Little Black Boxes

August 3, 2009

Recently I’ve been exploring my hypersensitivity to being controlled. I used feel guilty about it. When I examine the past, in situations where this has led to a negative outcome, that negative outcome has been the destruction or compromise of a relationship with the other person. The thing they were trying to force me to do was rarely, or poorly done if at all.

I was not able to satisfactorily articulate my considerable distaste for external control, and my preference for comprehension. I’ve been asking “why” my entire life, and have hit a wall many times because of people feeling threatened. It’s a challenge to ask people to reformulate their orders into an expression of needs.

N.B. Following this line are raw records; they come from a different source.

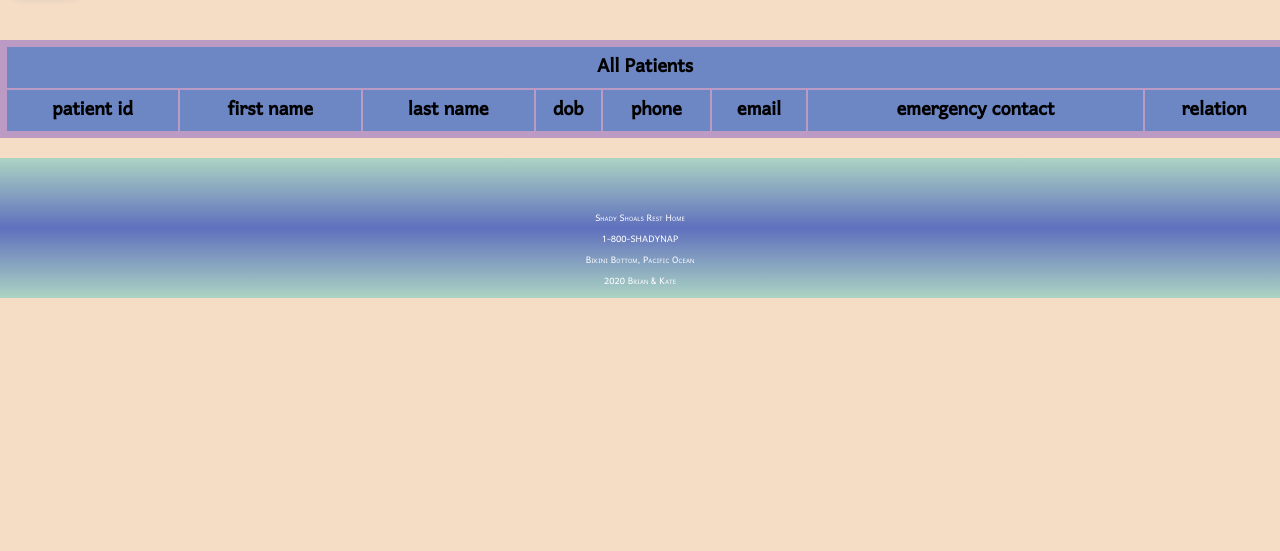
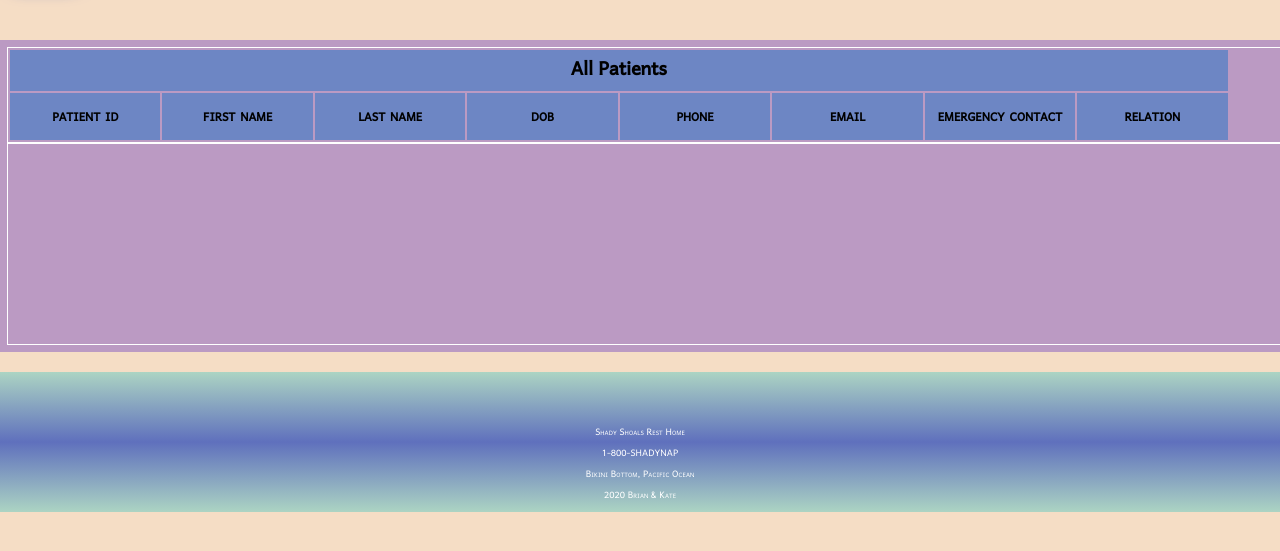
Before and after one commit to kdmundale/ShadyShoalsRestHome, a PHP site: page /db/patients.php in a window 1280 px wide. Shown: the part 180-731 px from the top of the page. Run offline with PHP 8.4, Linux system fonts and the light colour scheme; the visitor is signed in with stand-in values (Sample User, id 1); data that the repository does not hold is empty.

Commit message:
trying to fix styling issues

```diff
--- a/styles.css
+++ b/styles.css
@@ -289,6 +289,14 @@ ul {
   background-color: rgb(187,154,195);
 }
 
+.t1, .td1 {
+
+}
+
+.no_i {
+  width: 30px;
+}
+
 #home_div {
   display: inline-block;
 }
@@ -314,14 +322,43 @@ ul {
   background-color: rgb(187,154,195);
 }
 
-.data-heading {
+.data-heading, .data-heading2 {
   font-variant: small-caps;
   font-weight: bold;
   font-size: 22px;
 }
 
-.table-data {
+.data-heading2{
+  padding: 5px 10px;
+  width: 12%;
+}
+
+.ugh {
+  border: 2px solid red;
+}
+
+.table-data,.table-data2 {
   background-color: #f5ddc5;
+}
+
+.table-data2 {
+  padding: 5px 10px;
+  width: 13.3%;
+}
+
+#all_pat_table{
+
+}
+
+.pat_search_thead, .pat_search_tbody{
+  display: block;
+  border:1px solid white;
+}
+
+.pat_search_tbody {
+    height: 200px;       /* Just for the demo          */
+    overflow-y: auto;    /* Trigger vertical scroll    */
+    overflow-x: hidden;  /* Hide the horizontal scroll */
 }
 
 td {
```
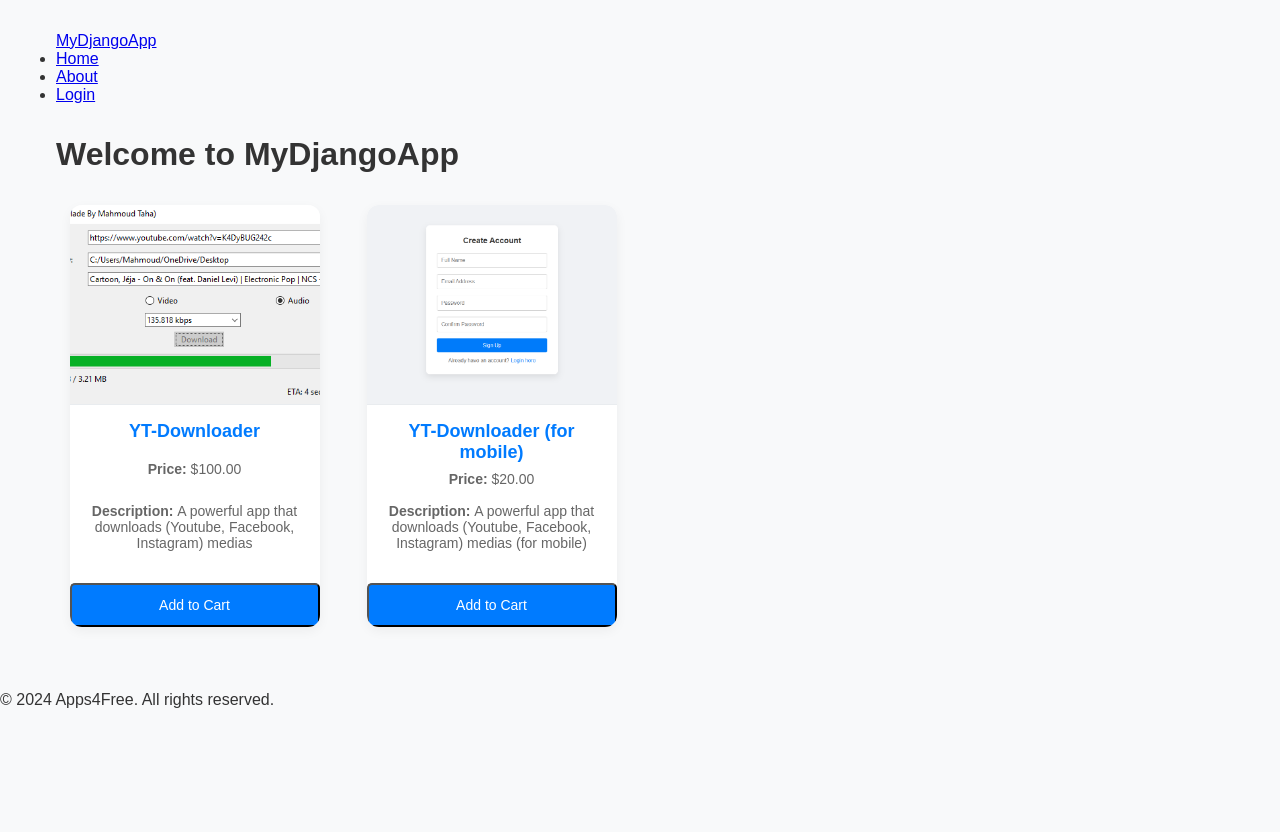
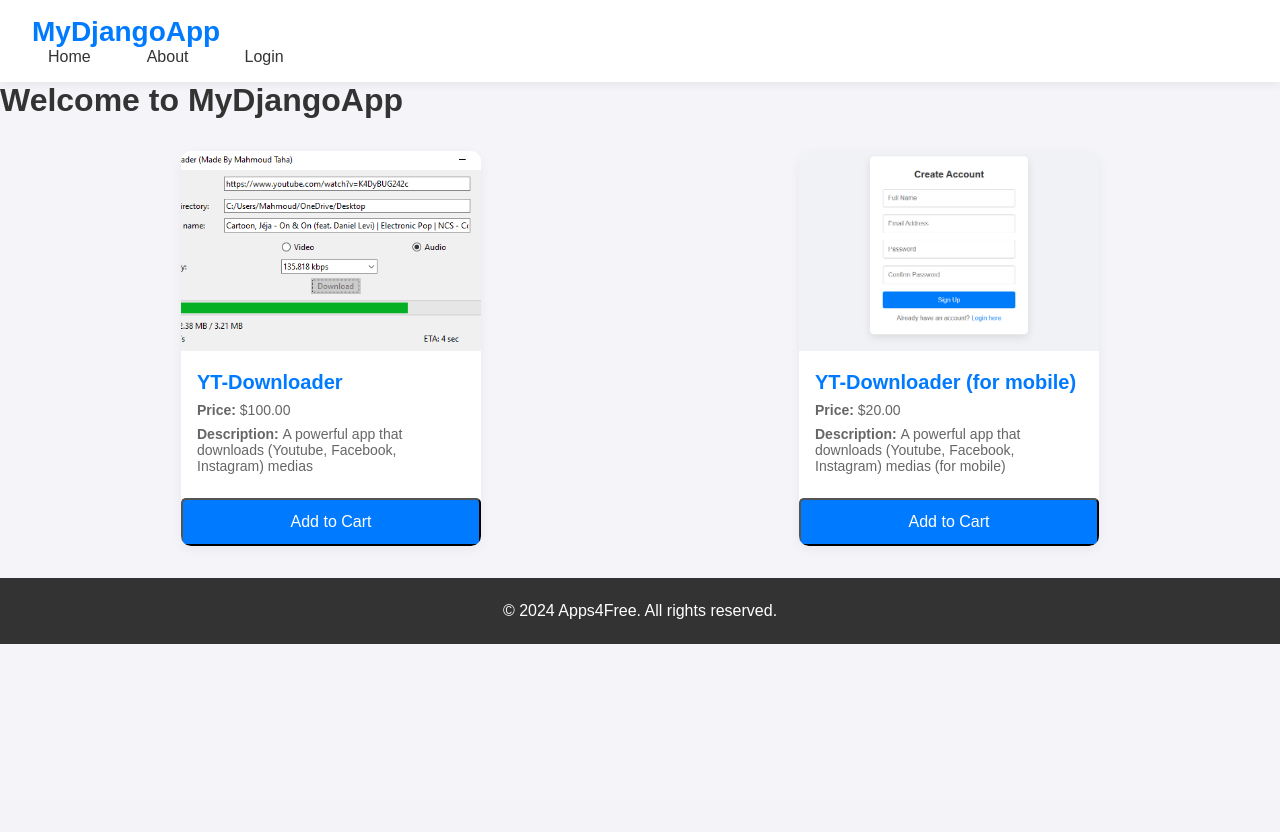
Before and after one commit to Mahmoud732/My-web-app, a Django app: page / in a window 1280 px wide. After the commit the page ends 644 px from the top, so only its background shows below. Run offline with Django 5.2, Linux system fonts and the light colour scheme; data comes from the database, SQL or seed files in the repository.

Commit message:
Initial commit

```diff
--- a/Project/settings.py
+++ b/Project/settings.py
@@ -24,9 +24,9 @@ BASE_DIR = Path(__file__).resolve().parent.parent
 SECRET_KEY = 'django-insecure-65_7-&p4#+i)@0v&kjb+w*50)#y&9@nm5^idoqq&t6w#7(_51-'
 
 # SECURITY WARNING: don't run with debug turned on in production!
-DEBUG = True
+DEBUG = False
 
-ALLOWED_HOSTS = ['test-full-stack-app-344b29111c7c.herokuapp.com', 'localhost', '127.0.0.1']
+ALLOWED_HOSTS = ['https://test-full-stack-app-344b29111c7c.herokuapp.com', 'localhost', '127.0.0.1']
 
 
 # Application definition
--- a/Project/static/css/style.css
+++ b/Project/static/css/style.css
@@ -8,112 +8,182 @@
 
 body, html {
     height: 100%;
-    background-color: #f8f9fa;
+    background-color: #f4f4f9;
     color: #333;
 }
 
-.container {
-    max-width: 1200px;
-    margin: 2rem auto;
-    padding: 0 1rem;
+/* Navbar Styles */
+.navbar {
+    background-color: #fff;
+    width: 100%;
+    padding: 1rem 2rem;
+    box-shadow: 0 4px 8px rgba(0, 0, 0, 0.05);
+    position: sticky;
+    top: 0;
+    z-index: 1000;
 }
 
-/* Products Grid Layout - 4 Cards in a Row */
+.navbar .brand {
+    font-size: 28px;
+    color: #007bff;
+    text-decoration: none;
+    font-weight: 600;
+}
+
+.navbar .nav-links {
+    list-style: none;
+    display: flex;
+    gap: 1.5rem;
+    margin-left: auto;
+}
+
+.navbar .nav-links a {
+    font-size: 16px;
+    color: #333;
+    text-decoration: none;
+    padding: 0.5rem 1rem;
+    border-radius: 30px;
+    transition: background-color 0.3s, color 0.3s;
+}
+
+.navbar .nav-links a:hover {
+    background-color: #007bff;
+    color: #fff;
+}
+
+/* Banner Section */
+.banner {
+    width: 100%;
+    height: 300px;
+    background: linear-gradient(rgba(0, 0, 0, 0.3), rgba(0, 0, 0, 0.3)), url('/static/images/banner.jpg') center/cover no-repeat;
+    display: flex;
+    justify-content: center;
+    align-items: center;
+    color: #fff;
+    text-align: center;
+}
+
+.banner h1 {
+    font-size: 48px;
+    font-weight: 700;
+    letter-spacing: 2px;
+}
+
+.banner p {
+    font-size: 20px;
+    margin-top: 1rem;
+}
+
+/* Products Section */
 .products-wrapper {
     display: grid;
-    grid-template-columns: repeat(4, 1fr); /* 4 columns layout */
-    gap: 20px; /* Space between cards */
-    padding: 2rem 0;
+    grid-template-columns: repeat(auto-fit, minmax(250px, 1fr));
+    gap: 20px;
+    padding: 2rem;
     justify-items: center;
 }
 
-/* Product Card */
 .product-card {
     background-color: #fff;
-    border-radius: 12px;
+    border-radius: 10px;
     overflow: hidden;
     box-shadow: 0 4px 12px rgba(0, 0, 0, 0.05);
-    transition: transform 0.3s, box-shadow 0.3s ease;
+    transition: transform 0.3s ease, box-shadow 0.3s ease;
     width: 100%;
-    max-width: 250px; /* Fixed card width */
-    display: flex;
-    flex-direction: column;
+    max-width: 300px;
 }
 
 .product-card:hover {
     transform: translateY(-10px);
-    box-shadow: 0 8px 24px rgba(0, 0, 0, 0.1);
+    box-shadow: 0 8px 20px rgba(0, 0, 0, 0.1);
 }
 
-/* Product Image */
 .product-card img {
     width: 100%;
     height: 200px;
     object-fit: cover;
-    border-bottom: 1px solid #e9ecef;
 }
 
-/* Card Body */
 .product-card .card-body {
     padding: 1rem;
-    display: flex;
-    flex-direction: column;
-    justify-content: space-between;
-    flex-grow: 1;
 }
 
 .product-card .card-title {
-    font-size: 18px;
+    font-size: 20px;
     color: #007bff;
     font-weight: 600;
     margin-bottom: 0.5rem;
-    text-align: center;
 }
 
 .product-card .card-text {
     font-size: 14px;
     color: #666;
-    margin-bottom: 1rem;
-    text-align: center;
+    margin-bottom: 0.5rem;
 }
 
 .product-card .price {
-    font-size: 16px;
+    font-size: 18px;
     font-weight: bold;
     color: #333;
     margin-bottom: 1rem;
-    text-align: center;
 }
 
-/* Button */
 .product-card .btn {
-    padding: 0.75rem;
+    display: inline-block;
+    padding: 0.8rem 1.2rem;
     background-color: #007bff;
     color: #fff;
     text-align: center;
     border-radius: 5px;
-    font-size: 14px;
+    font-size: 16px;
+    font-weight: 500;
     cursor: pointer;
     transition: background-color 0.3s ease;
     width: 100%;
-    margin-top: auto;
 }
 
 .product-card .btn:hover {
     background-color: #0056b3;
 }
 
+/* Footer */
+footer {
+    background-color: #333;
+    color: #fff;
+    padding: 1.5rem 2rem;
+    text-align: center;
+}
+
+footer a {
+    color: #007bff;
+    text-decoration: none;
+}
+
+footer a:hover {
+    text-decoration: underline;
+}
+
 /* Responsive Design */
-/* For screens between 768px and 1024px, show 2 cards in a row */
-@media (max-width: 1024px) {
+@media (max-width: 768px) {
+    .navbar .nav-links {
+        flex-direction: column;
+        gap: 10px;
+    }
+
+    .banner {
+        height: 200px;
+    }
+
+    .banner h1 {
+        font-size: 32px;
+    }
+
     .products-wrapper {
-        grid-template-columns: repeat(2, 1fr);
+        padding: 1rem;
+    }
+
+    .product-card {
+        width: 100%;
+        max-width: none;
     }
 }
-
-/* For screens below 768px (mobile), show 1 card in a row */
-@media (max-width: 768px) {
-    .products-wrapper {
-        grid-template-columns: 1fr;
-    }
-}
```
Also changed, not shown: static/css/style.css (+113 -43 lines).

My brain likes pattern matching, and is near-constantly trying to reconcile the multiple inputs it receives. For better or worse, I call it systemic algebra. When it receives new input that doesn’t match the pattern of the increasingly complex model of the world in my head, it adjusts the model.

In this sense, getting older has had an overarching theme of both increased comprehension and decreased comprehension. There are parts of the system which I will not understand, perhaps ever. Those black boxes are unpredictable, and that the only reasonable thing I can predict is that they’ll resolve with whatever needs to happen.

Or more concretely: I trust that people will do the right thing for them, given their worldview.

I think some people would argue with this idea, saying it leaves no room for altruism; that a martyr acts “selflessly” to further the needs of the community. I think motive is inherently selfish—not in a pejorative sense, but that needs are ultimately part of the individual. A person’s actions are a function of attempting to meet the need which is immediately strongest.

Fasting, asceticism, self-inflicted injury, suicide, workaholism or similar behavior are fulfilling an unmet need for control or power. I think prayer is probably the most simple behavior a human can engage in that fills a power need. The idea is seductive—that by talking (in your head) to someone or something that’s listening can have a material effect on the real world. This is incredibly powerful.

This is still a thought in progress.